━━ Given records ━━

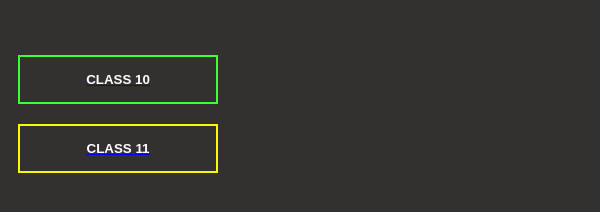
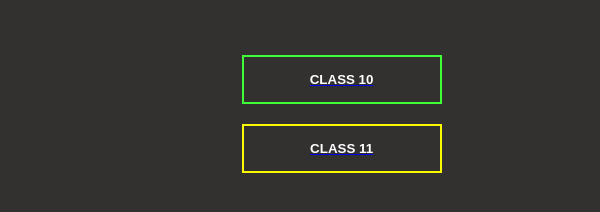
Before and after one commit to mandeepboot/academeforgemain, a plain HTML site: page index.html in a window 600 px wide. Shown: the part 154-366 px from the top of the page. Drawn offline with Linux system fonts and the light colour scheme; a web font is replaced by a local one.

Commit message:
style.css

```diff
--- a/style.css
+++ b/style.css
@@ -105,3 +105,30 @@ button:hover span{
     z-index: -1;
     transition: 0.5s;
 }
+@media only screen and (max-width:600px){
+    .b1{
+        margin-left: 30%;
+    }
+    .b2{
+        margin-left: 30%;
+    }
+
+}
+@media only screen and (min-width:600px){
+    .b1{
+        margin-left: 40%;
+    }
+    .b2{
+        margin-left: 40%;
+    }
+
+}
+@media only screen and (min-width:1400px){
+    .b1{
+        margin-left: 45%;
+    }
+    .b2{
+        margin-left: 45%;
+    }
+
+}
```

━━━

# Prompt:
Tally the lines in the records that contain the word "only"; the answer is that number and nothing more.

# Answer to this task:
3